By Bonny Burrows
A very special girl may lead this year’s Pakenham Light the Night participants on the annual walk.
Six-year-old Kassidy Hill of Berwick and her mother Karen have been invited to lead the 6 October lantern parade at the Leukaemia Foundation fund-raiser at the Lakeside lake.
Kassidy is bravely fighting acute lymphoblastic leukaemia (ALL), the most common form of childhood leukaemia, characterised by an overproduction of immature white blood cells which crowd the bone marrow, preventing it from making normal blood cells.
Kassidy was diagnosed in late August 2016, aged five.
Her symptoms were feeling “slightly unwell”, a slight temperature, fatigue and an “extremely pale, odd pale” complexion.
“The GP initially thought it was a cold,” Ms Hill said.
But he took a precautionary blood test and later that evening the family got a call to come in.
“He said immediately that she had leukaemia.

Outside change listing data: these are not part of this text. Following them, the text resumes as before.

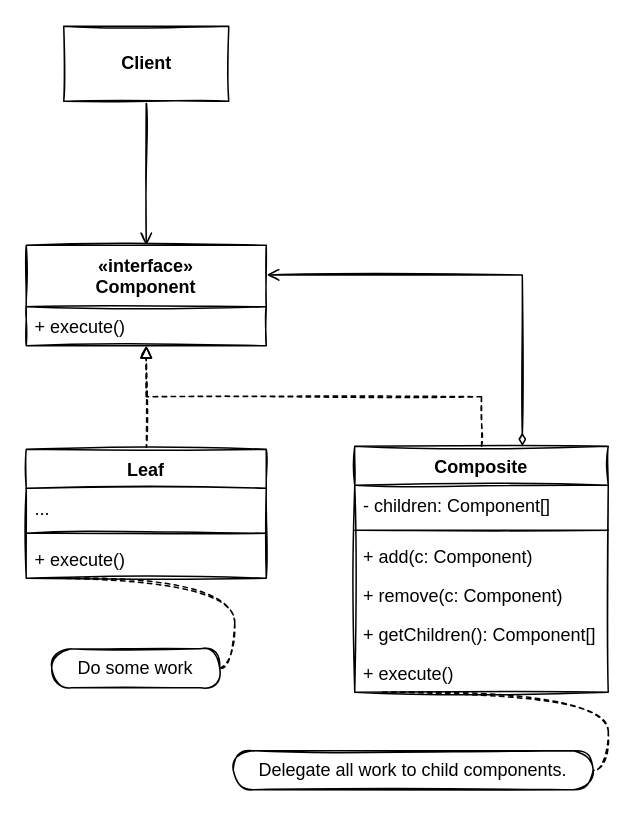
Earlier version of the draw.io diagram page "Standard" (1 of 2) of src/08-Composite/UML.drawio (MangoPomelo/DesignPatternPractice). Source tidied: cells renumbered, new cells numbered last; positions are measured from the earlier drawing's top-left corner, leaving out a move shared by most shapes. Both pictures are drawn from the tidied source at 150%, with x=0, y=0 at pixel (26, 26).
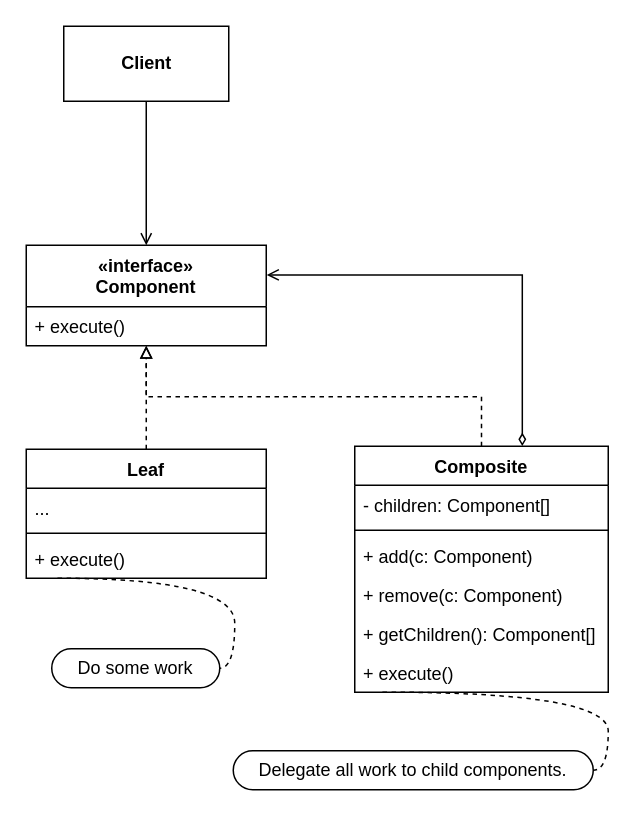
The same page after the edit.

What changed in the source:
```diff
@@
-    <mxCell id="2" style="edgeStyle=none;sketch=1;html=1;exitX=0.5;exitY=1;exitDx=0;exitDy=0;entryX=0.5;entryY=0;entryDx=0;entryDy=0;endArrow=open;endFill=0;" parent="1" edge="1" source="3" target="4">
+    <mxCell id="2" style="edgeStyle=none;html=1;exitX=0.5;exitY=1;exitDx=0;exitDy=0;entryX=0.5;entryY=0;entryDx=0;entryDy=0;endArrow=open;endFill=0;" parent="1" edge="1" source="3" target="4">
       <mxGeometry relative="1" as="geometry" />
     </mxCell>
-    <mxCell id="3" value="Client" style="html=1;sketch=1;fontStyle=1;" parent="1" vertex="1">
+    <mxCell id="3" value="Client" style="html=1;fontStyle=1;" parent="1" vertex="1">
       <mxGeometry x="25" width="110" height="50" as="geometry" />
     </mxCell>
-    <mxCell id="4" value="«interface»&#10;Component" style="swimlane;fontStyle=1;align=center;verticalAlign=top;horizontal=1;startSize=41;sketch=1;" parent="1" vertex="1">
+    <mxCell id="4" value="«interface»&#10;Component" style="swimlane;fontStyle=1;align=center;verticalAlign=top;horizontal=1;startSize=41;" parent="1" vertex="1">
       <mxGeometry y="146" width="160" height="67" as="geometry" />
     </mxCell>
-    <mxCell id="5" value="+ execute()" style="text;strokeColor=none;fillColor=none;align=left;verticalAlign=top;spacingLeft=4;spacingRight=4;overflow=hidden;points=[[0,0.5],[1,0.5]];portConstraint=eastwest;sketch=1;" parent="4" vertex="1">
+    <mxCell id="5" value="+ execute()" style="text;strokeColor=none;fillColor=none;align=left;verticalAlign=top;spacingLeft=4;spacingRight=4;overflow=hidden;points=[[0,0.5],[1,0.5]];portConstraint=eastwest;" parent="4" vertex="1">
       <mxGeometry y="41" width="160" height="26" as="geometry" />
     </mxCell>
-    <mxCell id="6" style="edgeStyle=none;sketch=1;html=1;endArrow=block;endFill=0;dashed=1;" parent="1" edge="1" source="7" target="5">
+    <mxCell id="6" style="edgeStyle=none;html=1;endArrow=block;endFill=0;dashed=1;" parent="1" edge="1" source="7" target="5">
       <mxGeometry relative="1" as="geometry" />
     </mxCell>
-    <mxCell id="7" value="Leaf" style="swimlane;fontStyle=1;align=center;verticalAlign=top;horizontal=1;startSize=26;sketch=1;" parent="1" vertex="1">
+    <mxCell id="7" value="Leaf" style="swimlane;fontStyle=1;align=center;verticalAlign=top;horizontal=1;startSize=26;" parent="1" vertex="1">
       <mxGeometry y="282" width="160" height="86" as="geometry" />
     </mxCell>
-    <mxCell id="8" value="..." style="text;strokeColor=none;fillColor=none;align=left;verticalAlign=top;spacingLeft=4;spacingRight=4;overflow=hidden;sketch=1;" parent="7" vertex="1">
+    <mxCell id="8" value="..." style="text;strokeColor=none;fillColor=none;align=left;verticalAlign=top;spacingLeft=4;spacingRight=4;overflow=hidden;" parent="7" vertex="1">
       <mxGeometry y="26" width="160" height="26" as="geometry" />
     </mxCell>
-    <mxCell id="9" style="line;strokeWidth=1;fillColor=none;align=left;verticalAlign=middle;spacingTop=-1;spacingLeft=3;spacingRight=3;labelPosition=right;sketch=1;" parent="7" vertex="1">
+    <mxCell id="9" style="line;strokeWidth=1;fillColor=none;align=left;verticalAlign=middle;spacingTop=-1;spacingLeft=3;spacingRight=3;labelPosition=right;" parent="7" vertex="1">
       <mxGeometry y="52" width="160" height="8" as="geometry" />
     </mxCell>
-    <mxCell id="10" value="+ execute()" style="text;strokeColor=none;fillColor=none;align=left;verticalAlign=top;spacingLeft=4;spacingRight=4;overflow=hidden;points=[[0,0.5],[1,0.5]];portConstraint=eastwest;sketch=1;" parent="7" vertex="1">
+    <mxCell id="10" value="+ execute()" style="text;strokeColor=none;fillColor=none;align=left;verticalAlign=top;spacingLeft=4;spacingRight=4;overflow=hidden;points=[[0,0.5],[1,0.5]];portConstraint=eastwest;" parent="7" vertex="1">
       <mxGeometry y="60" width="160" height="26" as="geometry" />
     </mxCell>
-    <mxCell id="11" value="Do some work" style="whiteSpace=wrap;html=1;rounded=1;arcSize=50;align=center;verticalAlign=middle;strokeWidth=1;spacing=4;newEdgeStyle={&quot;edgeStyle&quot;:&quot;entityRelationEdgeStyle&quot;,&quot;startArrow&quot;:&quot;none&quot;,&quot;endArrow&quot;:&quot;none&quot;,&quot;segment&quot;:10,&quot;curved&quot;:1};sketch=1;" parent="1" vertex="1">
+    <mxCell id="11" value="Do some work" style="whiteSpace=wrap;html=1;rounded=1;arcSize=50;align=center;verticalAlign=middle;strokeWidth=1;spacing=4;newEdgeStyle={&quot;edgeStyle&quot;:&quot;entityRelationEdgeStyle&quot;,&quot;startArrow&quot;:&quot;none&quot;,&quot;endArrow&quot;:&quot;none&quot;,&quot;segment&quot;:10,&quot;curved&quot;:1};" parent="1" vertex="1">
       <mxGeometry x="17" y="415" width="112" height="26" as="geometry" />
     </mxCell>
-    <mxCell id="12" style="edgeStyle=entityRelationEdgeStyle;startArrow=none;endArrow=none;segment=10;curved=1;dashed=1;sketch=1;exitX=0.13;exitY=1;exitDx=0;exitDy=0;exitPerimeter=0;" parent="1" edge="1" source="10" target="11">
+    <mxCell id="12" style="edgeStyle=entityRelationEdgeStyle;startArrow=none;endArrow=none;segment=10;curved=1;dashed=1;exitX=0.13;exitY=1;exitDx=0;exitDy=0;exitPerimeter=0;" parent="1" edge="1" source="10" target="11">
       <mxGeometry relative="1" as="geometry" />
     </mxCell>
-    <mxCell id="13" style="edgeStyle=orthogonalEdgeStyle;sketch=1;html=1;exitX=0.5;exitY=0;exitDx=0;exitDy=0;entryX=0.5;entryY=1.003;entryDx=0;entryDy=0;entryPerimeter=0;dashed=1;endArrow=block;endFill=0;rounded=0;" parent="1" edge="1" source="15" target="5">
+    <mxCell id="13" style="edgeStyle=orthogonalEdgeStyle;html=1;exitX=0.5;exitY=0;exitDx=0;exitDy=0;entryX=0.5;entryY=1.003;entryDx=0;entryDy=0;entryPerimeter=0;dashed=1;endArrow=block;endFill=0;rounded=0;" parent="1" edge="1" source="15" target="5">
       <mxGeometry relative="1" as="geometry">
         <Array as="points">
           <mxPoint x="304" y="247" />
           <mxPoint x="80" y="247" />
         </Array>
       </mxGeometry>
     </mxCell>
-    <mxCell id="14" style="edgeStyle=orthogonalEdgeStyle;rounded=0;sketch=1;html=1;exitX=0.661;exitY=-0.001;exitDx=0;exitDy=0;entryX=1.002;entryY=0.295;entryDx=0;entryDy=0;entryPerimeter=0;endArrow=open;endFill=0;startArrow=diamondThin;startFill=0;exitPerimeter=0;" parent="1" edge="1" source="15" target="4">
+    <mxCell id="14" style="edgeStyle=orthogonalEdgeStyle;rounded=0;html=1;exitX=0.661;exitY=-0.001;exitDx=0;exitDy=0;entryX=1.002;entryY=0.295;entryDx=0;entryDy=0;entryPerimeter=0;endArrow=open;endFill=0;startArrow=diamondThin;startFill=0;exitPerimeter=0;" parent="1" edge="1" source="15" target="4">
       <mxGeometry relative="1" as="geometry">
         <Array as="points">
           <mxPoint x="331" y="166" />
         </Array>
       </mxGeometry>
     </mxCell>
-    <mxCell id="15" value="Composite" style="swimlane;fontStyle=1;align=center;verticalAlign=top;horizontal=1;startSize=26;sketch=1;" parent="1" vertex="1">
+    <mxCell id="15" value="Composite" style="swimlane;fontStyle=1;align=center;verticalAlign=top;horizontal=1;startSize=26;" parent="1" vertex="1">
       <mxGeometry x="219" y="280" width="169" height="164" as="geometry" />
     </mxCell>
-    <mxCell id="16" value="- children: Component[]" style="text;strokeColor=none;fillColor=none;align=left;verticalAlign=top;spacingLeft=4;spacingRight=4;overflow=hidden;sketch=1;" parent="15" vertex="1">
+    <mxCell id="16" value="- children: Component[]" style="text;strokeColor=none;fillColor=none;align=left;verticalAlign=top;spacingLeft=4;spacingRight=4;overflow=hidden;" parent="15" vertex="1">
       <mxGeometry y="26" width="169" height="26" as="geometry" />
     </mxCell>
-    <mxCell id="17" style="line;strokeWidth=1;fillColor=none;align=left;verticalAlign=middle;spacingTop=-1;spacingLeft=3;spacingRight=3;labelPosition=right;sketch=1;" parent="15" vertex="1">
+    <mxCell id="17" style="line;strokeWidth=1;fillColor=none;align=left;verticalAlign=middle;spacingTop=-1;spacingLeft=3;spacingRight=3;labelPosition=right;" parent="15" vertex="1">
       <mxGeometry y="52" width="169" height="8" as="geometry" />
     </mxCell>
-    <mxCell id="18" value="+ add(c: Component)" style="text;strokeColor=none;fillColor=none;align=left;verticalAlign=top;spacingLeft=4;spacingRight=4;overflow=hidden;sketch=1;" parent="15" vertex="1">
+    <mxCell id="18" value="+ add(c: Component)" style="text;strokeColor=none;fillColor=none;align=left;verticalAlign=top;spacingLeft=4;spacingRight=4;overflow=hidden;" parent="15" vertex="1">
       <mxGeometry y="60" width="169" height="26" as="geometry" />
     </mxCell>
-    <mxCell id="19" value="+ remove(c: Component)" style="text;strokeColor=none;fillColor=none;align=left;verticalAlign=top;spacingLeft=4;spacingRight=4;overflow=hidden;sketch=1;" parent="15" vertex="1">
+    <mxCell id="19" value="+ remove(c: Component)" style="text;strokeColor=none;fillColor=none;align=left;verticalAlign=top;spacingLeft=4;spacingRight=4;overflow=hidden;" parent="15" vertex="1">
       <mxGeometry y="86" width="169" height="26" as="geometry" />
     </mxCell>
-    <mxCell id="20" value="+ getChildren(): Component[]" style="text;strokeColor=none;fillColor=none;align=left;verticalAlign=top;spacingLeft=4;spacingRight=4;overflow=hidden;sketch=1;" parent="15" vertex="1">
+    <mxCell id="20" value="+ getChildren(): Component[]" style="text;strokeColor=none;fillColor=none;align=left;verticalAlign=top;spacingLeft=4;spacingRight=4;overflow=hidden;" parent="15" vertex="1">
       <mxGeometry y="112" width="169" height="26" as="geometry" />
     </mxCell>
-    <mxCell id="21" value="+ execute()" style="text;strokeColor=none;fillColor=none;align=left;verticalAlign=top;spacingLeft=4;spacingRight=4;overflow=hidden;points=[[0,0.5],[1,0.5]];portConstraint=eastwest;sketch=1;" parent="15" vertex="1">
+    <mxCell id="21" value="+ execute()" style="text;strokeColor=none;fillColor=none;align=left;verticalAlign=top;spacingLeft=4;spacingRight=4;overflow=hidden;points=[[0,0.5],[1,0.5]];portConstraint=eastwest;" parent="15" vertex="1">
       <mxGeometry y="138" width="169" height="26" as="geometry" />
     </mxCell>
-    <mxCell id="22" value="Delegate all work to child components." style="whiteSpace=wrap;html=1;rounded=1;arcSize=50;align=center;verticalAlign=middle;strokeWidth=1;spacing=4;newEdgeStyle={&quot;edgeStyle&quot;:&quot;entityRelationEdgeStyle&quot;,&quot;startArrow&quot;:&quot;none&quot;,&quot;endArrow&quot;:&quot;none&quot;,&quot;segment&quot;:10,&quot;curved&quot;:1};sketch=1;" parent="1" vertex="1">
+    <mxCell id="22" value="Delegate all work to child components." style="whiteSpace=wrap;html=1;rounded=1;arcSize=50;align=center;verticalAlign=middle;strokeWidth=1;spacing=4;newEdgeStyle={&quot;edgeStyle&quot;:&quot;entityRelationEdgeStyle&quot;,&quot;startArrow&quot;:&quot;none&quot;,&quot;endArrow&quot;:&quot;none&quot;,&quot;segment&quot;:10,&quot;curved&quot;:1};" parent="1" vertex="1">
       <mxGeometry x="138" y="483" width="240" height="26" as="geometry" />
     </mxCell>
-    <mxCell id="23" style="edgeStyle=entityRelationEdgeStyle;startArrow=none;endArrow=none;segment=10;curved=1;dashed=1;sketch=1;exitX=0.109;exitY=0.997;exitDx=0;exitDy=0;exitPerimeter=0;" parent="1" edge="1" source="21" target="22">
+    <mxCell id="23" style="edgeStyle=entityRelationEdgeStyle;startArrow=none;endArrow=none;segment=10;curved=1;dashed=1;exitX=0.109;exitY=0.997;exitDx=0;exitDy=0;exitPerimeter=0;" parent="1" edge="1" source="21" target="22">
       <mxGeometry relative="1" as="geometry" />
     </mxCell>
```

Kassidy was rushed to Monash Emergency,” Ms Hill said.
“That time was a vag fog for me and the family.”
For the past year, Kassidy has undergone monthly hospital chemotherapy sessions, fortnightly blood count checks, and takes oral chemotherapy drugs daily.

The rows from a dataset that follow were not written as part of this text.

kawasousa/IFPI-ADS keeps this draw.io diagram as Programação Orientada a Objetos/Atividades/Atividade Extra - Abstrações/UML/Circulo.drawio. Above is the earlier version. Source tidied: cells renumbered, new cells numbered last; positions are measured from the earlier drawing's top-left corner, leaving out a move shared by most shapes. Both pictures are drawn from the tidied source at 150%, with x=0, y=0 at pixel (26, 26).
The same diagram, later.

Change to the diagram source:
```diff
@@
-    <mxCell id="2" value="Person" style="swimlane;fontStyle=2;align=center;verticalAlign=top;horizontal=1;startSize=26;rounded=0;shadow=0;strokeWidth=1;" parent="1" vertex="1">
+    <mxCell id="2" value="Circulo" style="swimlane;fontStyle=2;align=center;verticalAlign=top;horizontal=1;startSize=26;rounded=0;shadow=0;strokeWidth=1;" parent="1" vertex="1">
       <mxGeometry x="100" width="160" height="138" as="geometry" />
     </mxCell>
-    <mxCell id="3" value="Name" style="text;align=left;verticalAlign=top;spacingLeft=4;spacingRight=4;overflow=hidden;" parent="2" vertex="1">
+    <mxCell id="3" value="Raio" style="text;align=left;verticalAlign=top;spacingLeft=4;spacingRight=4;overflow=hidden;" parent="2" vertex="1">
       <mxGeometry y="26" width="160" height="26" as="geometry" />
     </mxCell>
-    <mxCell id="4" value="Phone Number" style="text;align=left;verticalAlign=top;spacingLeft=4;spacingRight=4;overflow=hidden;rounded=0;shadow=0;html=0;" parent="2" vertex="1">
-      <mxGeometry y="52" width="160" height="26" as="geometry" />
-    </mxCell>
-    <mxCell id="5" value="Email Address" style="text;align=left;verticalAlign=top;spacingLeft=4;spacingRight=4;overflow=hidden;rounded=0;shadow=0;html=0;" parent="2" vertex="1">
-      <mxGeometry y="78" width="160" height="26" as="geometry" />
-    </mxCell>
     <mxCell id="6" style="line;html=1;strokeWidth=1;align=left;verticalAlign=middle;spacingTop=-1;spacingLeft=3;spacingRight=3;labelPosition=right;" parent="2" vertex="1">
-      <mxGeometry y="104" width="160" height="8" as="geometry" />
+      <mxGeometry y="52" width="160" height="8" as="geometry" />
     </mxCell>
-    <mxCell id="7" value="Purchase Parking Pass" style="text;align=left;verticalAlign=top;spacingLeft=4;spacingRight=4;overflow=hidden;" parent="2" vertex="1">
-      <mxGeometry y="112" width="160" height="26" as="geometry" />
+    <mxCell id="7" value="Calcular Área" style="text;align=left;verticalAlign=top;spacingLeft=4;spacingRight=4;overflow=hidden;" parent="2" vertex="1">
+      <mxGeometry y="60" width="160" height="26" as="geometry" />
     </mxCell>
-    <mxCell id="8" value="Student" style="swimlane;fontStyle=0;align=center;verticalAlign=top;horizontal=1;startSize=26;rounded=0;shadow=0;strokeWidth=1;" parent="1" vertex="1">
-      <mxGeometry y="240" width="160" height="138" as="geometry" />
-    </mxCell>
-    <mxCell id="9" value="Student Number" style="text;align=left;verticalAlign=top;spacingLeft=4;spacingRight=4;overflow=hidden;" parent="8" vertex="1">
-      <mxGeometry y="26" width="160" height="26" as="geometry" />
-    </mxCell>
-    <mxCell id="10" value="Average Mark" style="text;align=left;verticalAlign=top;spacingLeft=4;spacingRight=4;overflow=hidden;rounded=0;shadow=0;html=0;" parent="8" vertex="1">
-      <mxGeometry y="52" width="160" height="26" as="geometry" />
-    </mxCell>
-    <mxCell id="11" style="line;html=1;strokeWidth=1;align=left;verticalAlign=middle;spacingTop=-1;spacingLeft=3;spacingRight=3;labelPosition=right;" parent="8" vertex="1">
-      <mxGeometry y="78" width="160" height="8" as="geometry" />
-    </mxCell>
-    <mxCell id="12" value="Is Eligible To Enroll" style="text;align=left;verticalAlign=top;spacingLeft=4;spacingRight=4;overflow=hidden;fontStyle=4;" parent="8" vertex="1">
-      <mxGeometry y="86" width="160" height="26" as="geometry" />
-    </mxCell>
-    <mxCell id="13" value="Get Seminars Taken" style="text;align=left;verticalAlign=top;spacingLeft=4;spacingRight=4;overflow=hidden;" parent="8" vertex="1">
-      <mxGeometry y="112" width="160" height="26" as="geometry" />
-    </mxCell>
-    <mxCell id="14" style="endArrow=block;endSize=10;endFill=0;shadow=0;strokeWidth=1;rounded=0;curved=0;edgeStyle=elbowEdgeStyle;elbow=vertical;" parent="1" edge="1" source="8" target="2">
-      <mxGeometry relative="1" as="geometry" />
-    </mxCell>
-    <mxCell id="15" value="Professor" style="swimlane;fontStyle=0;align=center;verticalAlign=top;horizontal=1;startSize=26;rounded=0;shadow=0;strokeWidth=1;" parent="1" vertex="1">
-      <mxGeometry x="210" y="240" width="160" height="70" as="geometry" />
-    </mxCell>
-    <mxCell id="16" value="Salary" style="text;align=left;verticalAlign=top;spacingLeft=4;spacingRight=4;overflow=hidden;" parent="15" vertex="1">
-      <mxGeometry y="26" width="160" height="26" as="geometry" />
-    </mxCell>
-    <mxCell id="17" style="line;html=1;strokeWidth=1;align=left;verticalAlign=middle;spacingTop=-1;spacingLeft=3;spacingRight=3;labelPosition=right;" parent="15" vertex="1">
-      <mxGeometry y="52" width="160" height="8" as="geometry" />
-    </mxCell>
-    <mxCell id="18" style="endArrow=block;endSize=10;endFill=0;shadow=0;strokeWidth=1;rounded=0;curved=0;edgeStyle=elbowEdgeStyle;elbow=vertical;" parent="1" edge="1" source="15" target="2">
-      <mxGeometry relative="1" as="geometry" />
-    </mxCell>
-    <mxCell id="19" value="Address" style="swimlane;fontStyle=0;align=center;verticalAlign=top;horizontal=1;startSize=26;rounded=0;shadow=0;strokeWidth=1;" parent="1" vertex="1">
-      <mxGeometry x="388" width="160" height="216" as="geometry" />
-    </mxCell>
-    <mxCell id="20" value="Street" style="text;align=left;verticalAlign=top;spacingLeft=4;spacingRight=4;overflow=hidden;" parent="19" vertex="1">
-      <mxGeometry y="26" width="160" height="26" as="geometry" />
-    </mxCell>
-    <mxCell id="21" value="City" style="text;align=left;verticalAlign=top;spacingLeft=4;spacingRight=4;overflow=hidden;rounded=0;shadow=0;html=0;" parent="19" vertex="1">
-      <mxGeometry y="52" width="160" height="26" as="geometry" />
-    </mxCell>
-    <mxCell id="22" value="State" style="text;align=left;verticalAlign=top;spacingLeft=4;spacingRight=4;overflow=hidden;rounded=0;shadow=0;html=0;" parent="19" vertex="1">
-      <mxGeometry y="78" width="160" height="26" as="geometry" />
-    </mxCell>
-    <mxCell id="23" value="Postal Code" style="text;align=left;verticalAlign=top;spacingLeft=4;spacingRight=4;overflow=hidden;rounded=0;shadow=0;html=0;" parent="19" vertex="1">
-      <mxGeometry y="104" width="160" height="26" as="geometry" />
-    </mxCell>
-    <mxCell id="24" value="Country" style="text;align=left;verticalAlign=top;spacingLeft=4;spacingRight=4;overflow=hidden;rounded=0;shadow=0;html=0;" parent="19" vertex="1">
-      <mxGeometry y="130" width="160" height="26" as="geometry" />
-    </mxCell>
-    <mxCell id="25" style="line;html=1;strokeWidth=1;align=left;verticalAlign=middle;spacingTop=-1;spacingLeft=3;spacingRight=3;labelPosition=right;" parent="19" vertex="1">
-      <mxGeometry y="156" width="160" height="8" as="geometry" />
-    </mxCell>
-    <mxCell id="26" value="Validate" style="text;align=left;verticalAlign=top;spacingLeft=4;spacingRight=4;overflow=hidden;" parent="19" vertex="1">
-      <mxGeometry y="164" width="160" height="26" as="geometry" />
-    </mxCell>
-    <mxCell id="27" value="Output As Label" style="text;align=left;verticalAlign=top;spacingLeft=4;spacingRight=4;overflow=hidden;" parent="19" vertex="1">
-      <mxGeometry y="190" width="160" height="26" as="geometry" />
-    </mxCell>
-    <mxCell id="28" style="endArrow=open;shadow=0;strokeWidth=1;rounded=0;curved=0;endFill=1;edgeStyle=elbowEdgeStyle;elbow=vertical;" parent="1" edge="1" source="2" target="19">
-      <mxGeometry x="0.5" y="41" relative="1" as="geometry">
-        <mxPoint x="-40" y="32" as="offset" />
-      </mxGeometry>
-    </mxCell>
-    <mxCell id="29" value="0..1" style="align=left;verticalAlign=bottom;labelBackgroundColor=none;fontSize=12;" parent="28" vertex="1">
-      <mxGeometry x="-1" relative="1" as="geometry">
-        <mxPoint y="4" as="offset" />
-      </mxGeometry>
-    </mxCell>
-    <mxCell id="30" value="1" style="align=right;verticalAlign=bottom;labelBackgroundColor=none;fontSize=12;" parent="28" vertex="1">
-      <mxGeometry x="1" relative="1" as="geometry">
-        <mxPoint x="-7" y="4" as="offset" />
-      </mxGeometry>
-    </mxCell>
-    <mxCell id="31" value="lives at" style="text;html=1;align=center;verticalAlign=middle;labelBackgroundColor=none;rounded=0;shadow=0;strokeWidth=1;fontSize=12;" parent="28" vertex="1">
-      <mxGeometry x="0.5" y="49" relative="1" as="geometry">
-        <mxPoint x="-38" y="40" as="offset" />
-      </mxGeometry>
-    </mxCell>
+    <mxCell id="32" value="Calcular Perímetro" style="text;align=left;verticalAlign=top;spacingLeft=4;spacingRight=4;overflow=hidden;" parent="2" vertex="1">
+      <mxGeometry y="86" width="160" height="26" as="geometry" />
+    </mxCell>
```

She’s also had an operation to insert a port to administer chemotherapy directly instead of using a cannula.
If all goes well, the port will remain until treatment is finished in November next year.
Her mother said this was the best case scenario, and said the expected treatment time was extended with each setback – be it an infection or illness.
To minimise this risk, there are certain activities Kassidy cannot participate in.
Unlike her school friends, she can’t swim in public swimming pools or play in indoor playgrounds – the risk of infection is too high.
But despite her challenges, her family is determined to give Kassidy as normal a life as possible.
The family is soon off to a trip to Queensland, and has plans to travel to Disneyland once Kassidy’s treatment is complete.
They are also holding out hope for Kassidy’s grandfather, who was recently diagnosed with lymphoma.
Ms Hill said her father faced a tough fight, but found courage in watching Kassidy bravely fight her battle.
She said her family’s experiences drove home the importance of fund-raisers such as Light the Night.
Ms Hill attended the lantern parade fund-raiser for blood cancers for the first time last year, just six weeks after Kassidy’s diagnosis, and found it a “beautiful, uplifting experience”.
“People think it’s a sad event, but is quite the opposite of that,” Ms Hill said.
“It’s such an uplifting celebration of community support.
“Everyone at Light the Night is happy, and it’s such a great way for the community to get together for a couple of hours and share their happiness.”
Ms Hill said the event had also given Kassidy’s friends and family a purpose.
“Lots of people wanted to do something for Kassidy when she was first diagnosed, but there wasn’t really much they could do and they felt quite helpless,” Ms Hill said.
“Participating in Light the Night has given them a way to help.”
To join Ms Hill and Kassidy at the Pakenham event, visit https://lightthenight.org.au/event/pakenham, or search for your local event at https://lightthenight.org.au.